The onetime president of Goodwill Industries in Santa Clara County masterminded an embezzlement scheme that siphoned off millions of dollars in donations meant for job training for disabled people, according to a federal indictment unsealed this week.
Andrew Liersch, 67, will go before a federal judge Friday to face charges of money-laundering and wire fraud, which prosecutors and Goodwill officials say cost the charity $26 million.
The case caps a six-year investigation into financial wrongdoing at Silicon Valley Goodwill stores, in which donated clothing, furniture and other items were sold to benefit conspirators rather than the charity.
Liersch, who left the country after the investigation began, was arrested Friday at Los Angeles International Airport after arriving from Guatemala. Guatemalan officials expelled him when U.S. authorities alerted them that he had been indicted by a grand jury.
Liersch's attorney did not return calls seeking comment.
The U.S. attorney's office accuses Liersch of overseeing a scheme to skim profits from Goodwill stores across Santa Clara County over almost 18 years. The scheme was allegedly carried out with the participation of several other Goodwill managers.
Prosecutors say Liersch and others employed more than 100 workers whose job it was to skim the most valuable items donated. Prosecutors say Liersch then put money from sale of the items into bank accounts in Switzerland, Scotland and Austria.
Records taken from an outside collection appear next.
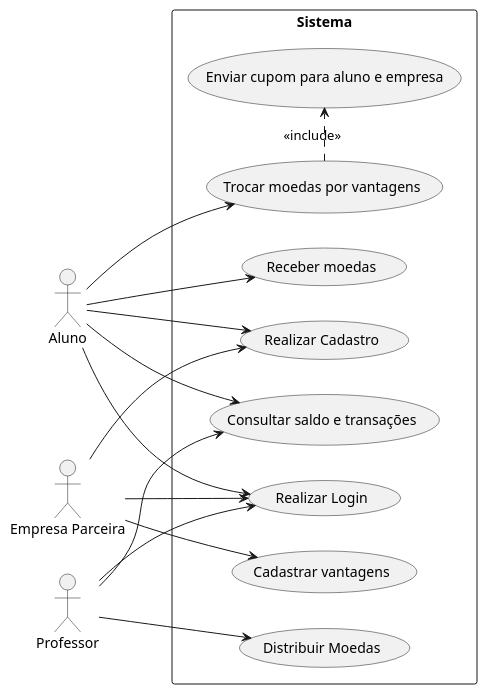
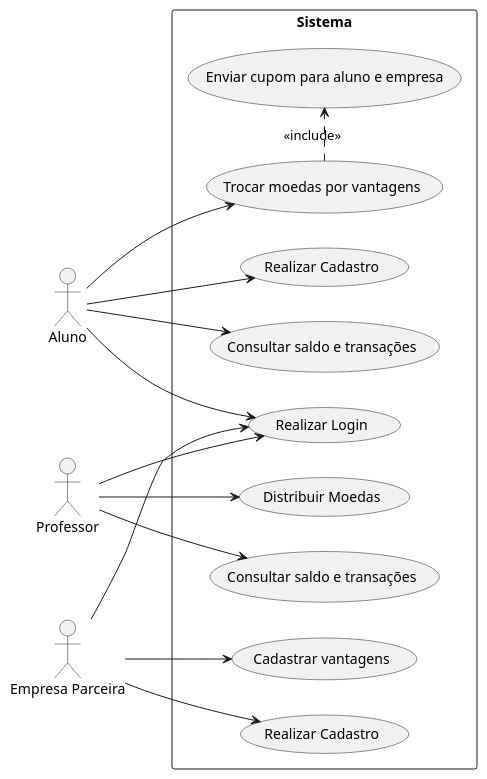
One commit to milenalara/sistema-moeda-estudantil changed the diagram in project/docs/UserCaseDiagram.puml. Above: the diagram before and after it, drawn with PlantUML.

Commit message:
Caso De Uso Corrigido

```diff
--- a/project/docs/UserCaseDiagram.puml
+++ b/project/docs/UserCaseDiagram.puml
@@ -1,37 +1,38 @@
 @startuml
 left to right direction
 
 actor "Aluno" as aluno
 actor "Professor" as professor
 actor "Empresa Parceira" as empresa
 
 rectangle Sistema {
-    usecase "Realizar Cadastro" as RealizarCadastro
+    usecase "Realizar Cadastro" as RealizarCadastroAluno
+    usecase "Realizar Cadastro" as RealizarCadastroEmpresa
     usecase "Realizar Login" as RealizarLogin
 
     usecase "Distribuir Moedas" as DistribuirMoedas
-    usecase "Receber moedas" as ReceberMoedas
-    usecase "Consultar saldo e transações" as VisualizarExtratoConta
+
+    usecase "Consultar saldo e transações" as ConsultarSaldoAluno
+    usecase "Consultar saldo e transações" as ConsultarSaldoProfessor
 
     usecase "Cadastrar vantagens" as CadastrarVantagem
     usecase "Trocar moedas por vantagens" as TrocarMoedas
     usecase "Enviar cupom para aluno e empresa" as EnviarCupom
 }
 
-aluno --> RealizarCadastro
+aluno --> RealizarCadastroAluno
 aluno --> RealizarLogin
-aluno --> ReceberMoedas
-aluno --> VisualizarExtratoConta
+aluno --> ConsultarSaldoAluno
 aluno --> TrocarMoedas
 
 professor --> RealizarLogin
 professor --> DistribuirMoedas
-professor --> VisualizarExtratoConta
+professor --> ConsultarSaldoProfessor
 
-empresa --> RealizarCadastro
+empresa --> RealizarCadastroEmpresa
 empresa --> RealizarLogin
 empresa --> CadastrarVantagem
 
 TrocarMoedas .> EnviarCupom : <<include>>
 
 @enduml
```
Authorities began investigating the Goodwill operation six years ago when one of the alleged conspirators was going through a bitter divorce. Her husband called authorities to complain about the reputed fraud.
Seven people have been convicted in the scheme so far. Another alleged conspirator, Carol Marrs, Goodwill's director of stores, shot and killed herself shortly after investigators searched her home in 1997. Investigators found nearly $1 million in accounts allegedly set up with profits from the scheme.
Goodwill officials expressed hope Wednesday that Liersch's arrest would bring the scandal to a close.
"It was a sad period in our history," said Hugh Barnett, current president of the organization's Santa Clara County operation. "We've learned from it. We've put in an extensive series of theft prevention controls. It would be very difficult to have this happen again, but we know that temptation is everything."
Goodwill Industries is a nonprofit charitable organization that collects donated goods from the community and sells them in retail stores. Money from those sales is intended to provide job training to disabled and underprivileged people.
Barnett said the Santa Clara County scheme was able to remain undetected for so long because management continued to pull in strong revenues for the charity. "They produced good results for Goodwill," he said. "They had better results every year."
Liersch was president of Santa Clara Goodwill stores from 1976 to 1993. Authorities believe that the embezzlement occurred between 1979 and 1997.
To help conceal their actions, the conspirators reported false daily cash receipts from Goodwill stores, authorities said.
The indictment alleges that between 1988 and 1997, one of the conspirators, Faye Marcil, would deliver envelopes containing $3,000 in cash to Marrs, who in turn would deliver it to Liersch.
"Basically, this was all started 20 years ago by Carol Marrs," said Santa Clara County Deputy Dist. Atty. Stephen Lowney, who prosecuted the other defendants.
"It started at yard sales, when she would just pocket the cash. When Liersch came to the Goodwill, he partnered up with her and took it to a new level," he said.
Liersch is being held without bail. In additional to the criminal charges, prosecutors want him to turn over more than $800,000 allegedly placed in overseas bank accounts.
Times staff writer Chris O'Connell in Oakland contributed to this report.